▶ Task to complete
Scan the entries for "button". Every line that holds it is to be copied.
Recorded data below:
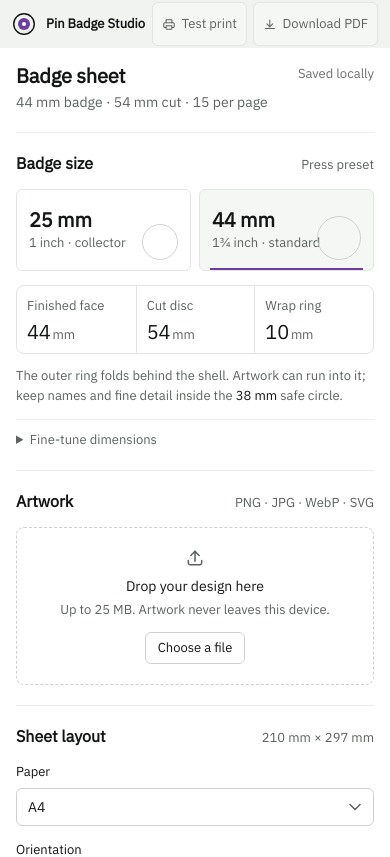
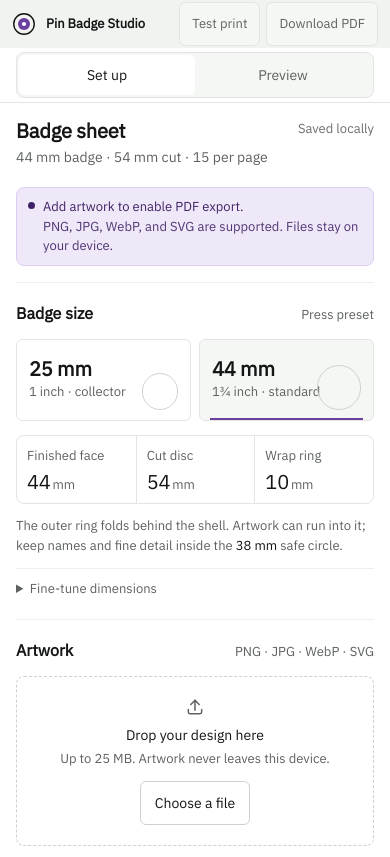
Before and after one commit to cpmacatangay/pin-badge, a React (Vite) app: page / in a window 390 px wide. Shown: the top 857 px of the page. Built offline with nearby package versions, Linux system fonts and the light colour scheme.

Commit message:
Improve mobile layout and touch behavior

```diff
--- a/src/App.tsx
+++ b/src/App.tsx
@@ -1,4 +1,4 @@
-import { useEffect, useMemo, useState } from "react";
+import { useEffect, useLayoutEffect, useMemo, useRef, useState } from "react";
 import { Analytics } from "@vercel/analytics/react";
 import { AppHeader } from "./components/AppHeader";
 import { ArtworkPanel } from "./components/ArtworkPanel";
@@ -6,6 +6,7 @@ import { BadgePanel } from "./components/BadgePanel";
 import { BadgePreview } from "./components/BadgePreview";
 import { ExportPanel } from "./components/ExportPanel";
 import { LayoutPanel } from "./components/LayoutPanel";
+import { Segmented } from "./components/Segmented";
 import { SheetPreview } from "./components/SheetPreview";
 import { Warnings } from "./components/Warnings";
 import { renderDisc, discToPngBytes } from "./lib/compose";
@@ -16,6 +17,13 @@ import { yieldToBrowser } from "./lib/timing";
 import { effectiveDpi, canExport, validateStudio } from "./lib/validation";
 import { formatNumber } from "./lib/units";
 import { useStudio } from "./state/store";
+
+type Pane = "setup" | "preview";
+
+const PANE_OPTIONS: readonly { value: Pane; label: string }[] = [
+  { value: "setup", label: "Set up" },
+  { value: "preview", label: "Preview" },
+];
 
 export default function App() {
   const badge = useStudio((state) => state.badge);
@@ -28,6 +36,33 @@ export default function App() {
   const setExportError = useStudio((state) => state.setExportError);
 
   const [pageIndex, setPageIndex] = useState(0);
+  const [pane, setPane] = useState<Pane>("setup");
+  const paneScroll = useRef<Record<Pane, number>>({ setup: 0, preview: 0 });
+  const restorePaneScroll = useRef(false);
+
+  function changePane(next: Pane) {
+    if (next === pane) return;
+    paneScroll.current[pane] = window.scrollY;
+    restorePaneScroll.current = true;
+    setPane(next);
+  }
+
+  useLayoutEffect(() => {
+    if (!restorePaneScroll.current) return;
+    restorePaneScroll.current = false;
+    window.scrollTo({ top: paneScroll.current[pane] });
+  }, [pane]);
+
+  useEffect(() => {
+    if (!exportError) return;
+    paneScroll.current.setup = 0;
+    setPane("setup");
+    const frame = requestAnimationFrame(() => {
+      window.scrollTo({ top: 0 });
+      document.querySelector<HTMLElement>(".controls")?.scrollTo({ top: 0 });
+    });
+    return () => cancelAnimationFrame(frame);
+  }, [exportError]);
 
   const effective = useMemo(
     () => computeEffectiveLayout(layout, page, badge),
@@ -162,7 +197,16 @@ export default function App() {
       />
 
       <main className="sheet">
-        <div className="workspace">
+        <div className="pane-switch">
+          <Segmented
+            value={pane}
+            options={PANE_OPTIONS}
+            onChange={changePane}
+            ariaLabel="Mobile view"
+          />
+        </div>
+
+        <div className="workspace" data-pane={pane}>
           <div className="controls">
             <div className="panel-title">
               <div>
@@ -173,6 +217,26 @@ export default function App() {
                 </p>
               </div>
               <span className="stamp">Saved locally</span>
+            </div>
+
+            <div className="page-status">
+              {exportError ? (
+                <div className="warning error export-error" role="alert">
+                  <span className="warning-dot" aria-hidden="true" />
+                  <div>
+                    <strong>PDF could not be created.</strong>
+                    <span>{exportError}</span>
+                  </div>
+                  <button
+                    type="button"
+                    className="btn ghost"
+                    onClick={() => setExportError(null)}
+                  >
+                    Dismiss
+                  </button>
+                </div>
+              ) : null}
+              <Warnings warnings={warnings} />
             </div>
 
             <BadgePanel />
@@ -190,29 +254,10 @@ export default function App() {
               <span className="stamp">{layout.dpi} DPI</span>
             </div>
 
-            {exportError ? (
-              <div className="warning error export-error" role="alert">
-                <span className="warning-dot" aria-hidden="true" />
-                <div>
-                  <strong>PDF could not be created.</strong>
-                  <span>{exportError}</span>
-                </div>
-                <button
-                  type="button"
-                  className="btn ghost"
-                  onClick={() => setExportError(null)}
-                >
-                  Dismiss
-                </button>
-              </div>
-            ) : null}
-
             <div className="preview-grid">
               <BadgePreview dpi={dpi} />
               <SheetPreview pages={pages} pageIndex={pageIndex} onPageChange={setPageIndex} />
             </div>
-
-            <Warnings warnings={warnings} />
           </div>
         </div>
       </main>
--- a/src/components/AppHeader.tsx
+++ b/src/components/AppHeader.tsx
@@ -31,7 +31,10 @@ export function AppHeader({
           <circle cx="12" cy="12" r="2.1" fill="var(--surface)" />
         </svg>
         <div className="brand-copy">
-          <span className="brand-name">Pin Badge Studio</span>
+          <span className="brand-name">
+            <span className="brand-name-full">Pin Badge Studio</span>
+            <span className="brand-name-short">Pin Badge</span>
+          </span>
           <span className="brand-scope">Local print studio</span>
         </div>
       </div>
--- a/src/components/BadgePreview.tsx
+++ b/src/components/BadgePreview.tsx
@@ -115,12 +115,13 @@ export function BadgePreview({ dpi }: BadgePreviewProps) {
   return (
     <section className="preview-block" aria-labelledby="badge-preview-title">
       <div className="block-head">
+        <div className="block-head-title">
           <h3 id="badge-preview-title">Badge</h3>
-        <div className="block-head-right">
           <span className="dpi-pill" data-low={lowDpi}>
             <span className="status-dot" aria-hidden="true" />
             {formatDpi(dpi)}
           </span>
+        </div>
         <Segmented
           value={mode}
           options={MODE_OPTIONS}
@@ -128,13 +129,12 @@ export function BadgePreview({ dpi }: BadgePreviewProps) {
           ariaLabel="Badge preview mode"
         />
       </div>
-      </div>
 
       <div className="badge-stage">
         <div className="badge-frame">
           <canvas
             ref={canvasRef}
-            className="badge-canvas"
+            className={artwork ? "badge-canvas is-draggable" : "badge-canvas"}
             aria-label={
               artwork
                 ? "Badge artwork preview. Drag to reposition the design."
--- a/src/components/SheetPreview.tsx
+++ b/src/components/SheetPreview.tsx
@@ -1,4 +1,4 @@
-import { useMemo } from "react";
+import { useEffect, useMemo, useState } from "react";
 import { renderDisc } from "../lib/compose";
 import { pageSizeMm } from "../lib/layout";
 import type { PageLayout } from "../lib/types";
@@ -22,12 +22,20 @@ export function SheetPreview({ pages, pageIndex, onPageChange }: SheetPreviewPro
 
   const paper = pageSizeMm(page);
 
+  // The badge preview stays live during a drag; the small sheet thumbnails can
+  // settle a beat later instead of re-encoding the disc on every pointer move.
+  const [settledTransform, setSettledTransform] = useState(transform);
+  useEffect(() => {
+    const timer = window.setTimeout(() => setSettledTransform(transform), 120);
+    return () => window.clearTimeout(timer);
+  }, [transform]);
+
   const discUrl = useMemo(() => {
     if (!artwork) return null;
     try {
       const disc = renderDisc({
         artwork,
-        transform,
+        transform: settledTransform,
         cutMm: badge.cutMm,
         background,
         sizePx: 512,
@@ -36,7 +44,7 @@ export function SheetPreview({ pages, pageIndex, onPageChange }: SheetPreviewPro
     } catch {
       return null;
     }
-  }, [artwork, transform, badge.cutMm, background]);
+  }, [artwork, settledTransform, badge.cutMm, background]);
 
   const safeIndex = pages.length > 0 ? Math.min(pageIndex, pages.length - 1) : 0;
   const current = pages[safeIndex];
--- a/src/styles/app.css
+++ b/src/styles/app.css
@@ -47,6 +47,10 @@
   white-space: nowrap;
 }
 
+.brand-name-short {
+  display: none;
+}
+
 .brand-scope {
   color: var(--muted);
   font-size: 13px;
@@ -94,6 +98,10 @@
   background: var(--surface);
   border: 1px solid var(--border);
   border-radius: var(--radius-sheet);
+}
+
+.pane-switch {
+  display: none;
 }
 
 .workspace {
@@ -246,6 +254,8 @@
 }
 
 .dimension {
+  display: flex;
+  flex-direction: column;
   padding: 12px 14px;
 }
 
@@ -261,7 +271,8 @@
 
 .dimension-value {
   display: block;
-  margin-top: 4px;
+  margin-top: auto;
+  padding-top: 4px;
   font-size: var(--fs-kpi);
   font-weight: 400;
   line-height: 1.15;
@@ -905,12 +916,11 @@ input[type="color"] {
   line-height: 1.3;
 }
 
-.block-head-right {
+.block-head-title {
   display: flex;
   align-items: center;
-  justify-content: flex-end;
-  gap: 8px;
-  flex-wrap: wrap;
+  gap: 10px;
+  min-width: 0;
 }
 
 .dpi-pill {
@@ -956,11 +966,14 @@ input[type="color"] {
   width: 100%;
   height: 100%;
   border-radius: 50%;
+}
+
+.badge-canvas.is-draggable {
   cursor: grab;
   touch-action: none;
 }
 
-.badge-canvas:active {
+.badge-canvas.is-draggable:active {
   cursor: grabbing;
 }
 
@@ -995,9 +1008,10 @@ input[type="color"] {
 
 .preview-foot {
   display: flex;
+  flex-wrap: wrap;
   align-items: flex-start;
   justify-content: space-between;
-  gap: 16px;
+  gap: 6px 16px;
   margin-top: 10px;
 }
 
@@ -1046,6 +1060,18 @@ input[type="color"] {
 }
 
 /* Warnings */
+.page-status {
+  margin-bottom: 16px;
+}
+
+.page-status .warning-stack {
+  margin-top: 0;
+}
+
+.page-status .export-error {
+  margin: 0 0 8px;
+}
+
 .warning-stack {
   display: flex;
   flex-direction: column;
@@ -1284,9 +1310,36 @@ input[type="color"] {
     overflow: visible;
   }
 
+  .pane-switch {
+    position: sticky;
+    top: 48px;
+    z-index: 15;
+    display: flex;
+    justify-content: center;
+    padding: 4px 16px;
+    background: var(--surface);
+    border-bottom: 1px solid var(--border);
+  }
+
+  .pane-switch .segmented {
+    width: 100%;
+    max-width: 440px;
+    grid-auto-columns: 1fr;
+  }
+
+  .pane-switch .segmented button {
+    height: 36px;
+    font-size: 14px;
+  }
+
   .workspace {
     grid-template-columns: 1fr;
     height: auto;
+  }
+
+  .workspace[data-pane="setup"] .preview-panel,
+  .workspace[data-pane="preview"] .controls {
+    display: none;
   }
 
   .controls {
@@ -1297,6 +1350,11 @@ input[type="color"] {
 
   .preview-panel {
     overflow: visible;
+  }
+
+  .input-shell input,
+  .select {
+    font-size: 16px;
   }
 }
 
@@ -1321,12 +1379,18 @@ input[type="color"] {
     gap: 8px;
   }
 
+  .brand {
+    flex: 1 1 auto;
+  }
+
   .brand-scope {
     display: none;
   }
 
   .brand-name {
+    overflow: hidden;
     font-size: 13px;
+    text-overflow: ellipsis;
   }
 
   .brand-mark {
@@ -1335,18 +1399,72 @@ input[type="color"] {
   }
 
   .topbar-actions {
+    flex: none;
     gap: 6px;
   }
 
   .topbar-actions .btn {
     height: 44px;
-    padding: 0 9px;
+    padding: 0 11px;
+    font-size: 13px;
+  }
+
+  .pane-switch .segmented button {
+    height: 40px;
+  }
+
+  .btn {
+    min-height: 44px;
+    padding: 0 14px;
+    font-size: 14px;
+  }
+
+  .btn.ghost {
+    min-height: 44px;
+    padding: 0 10px;
     font-size: 13px;
   }
 
   .icon-button {
-    width: 36px;
-    height: 36px;
+    width: 44px;
+    height: 44px;
+  }
+
+  .segmented button {
+    height: 40px;
+    padding: 0 12px;
+    font-size: 14px;
+  }
+
+  .toggle {
+    min-height: 44px;
+  }
+
+  .color-swatch {
+    width: 44px;
+    height: 44px;
+  }
+
+  input[type="color"] {
+    width: 48px;
+    height: 44px;
+  }
+
+  .input-shell {
+    height: 46px;
+  }
+
+  .select {
+    height: 46px;
+  }
+
+  input[type="range"] {
+    height: 32px;
+  }
+
+  .inline-input .btn {
+    height: auto;
+    min-height: 46px;
   }
 
   .field-row,
@@ -1366,19 +1484,29 @@ input[type="color"] {
     font-size: 20px;
   }
 
+  .block-head {
+    flex-wrap: wrap;
+    row-gap: 8px;
+  }
+
+  .block-head-title {
+    flex: 1 1 100%;
+    justify-content: space-between;
+  }
+
+  .block-head > .segmented {
+    flex: 1 1 100%;
+    max-width: none;
+  }
+
   .preview-grid {
     grid-template-columns: 1fr;
   }
 
-  .preview-foot {
-    flex-wrap: wrap;
-  }
-
   .preview-note {
     max-width: 100%;
-    overflow: hidden;
     text-align: left;
-    text-overflow: ellipsis;
+    white-space: normal;
   }
 
   .badge-frame {
@@ -1394,7 +1522,47 @@ input[type="color"] {
     align-items: stretch;
   }
 
+  .inline-input .input-shell {
+    flex: none;
+    width: 100%;
+  }
+
   .inline-input .btn {
     width: 100%;
   }
 }
+
+@media (max-width: 480px) {
+  .topbar-actions .btn {
+    padding: 0 12px;
+  }
+
+  .topbar-actions .btn svg {
+    display: none;
+  }
+}
+
+@media (max-width: 380px) {
+  .brand-name-full {
+    display: none;
+  }
+
+  .brand-name-short {
+    display: inline;
+  }
+}
+
+@media (max-width: 349px) {
+  .brand-copy {
+    display: none;
+  }
+}
+
+/* Safari on iOS zooms the page when a control below 16px receives focus. */
+@supports (-webkit-touch-callout: none) {
+  input,
+  select,
+  textarea {
+    font-size: 16px;
+  }
+}
--- a/src/styles/tokens.css
+++ b/src/styles/tokens.css
@@ -60,7 +60,6 @@
 }
 
 html {
-  min-width: 320px;
   -webkit-text-size-adjust: 100%;
   text-size-adjust: 100%;
 }
@@ -108,6 +107,10 @@ h3,
 h4,
 p {
   margin: 0;
+}
+
+p {
+  text-wrap: pretty;
 }
 
 h1,
```
Also changed, not shown: 2 other files (tests, documents, lock files or other folders). Lines whose indentation alone changed are shown as unchanged.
End of Recorded data.
▶ Solution
+                  <button
+                    type="button"
+                  </button>
-                <button
-                  type="button"
-                </button>
+  .pane-switch .segmented button {
+  .pane-switch .segmented button {
   .icon-button {
+  .segmented button {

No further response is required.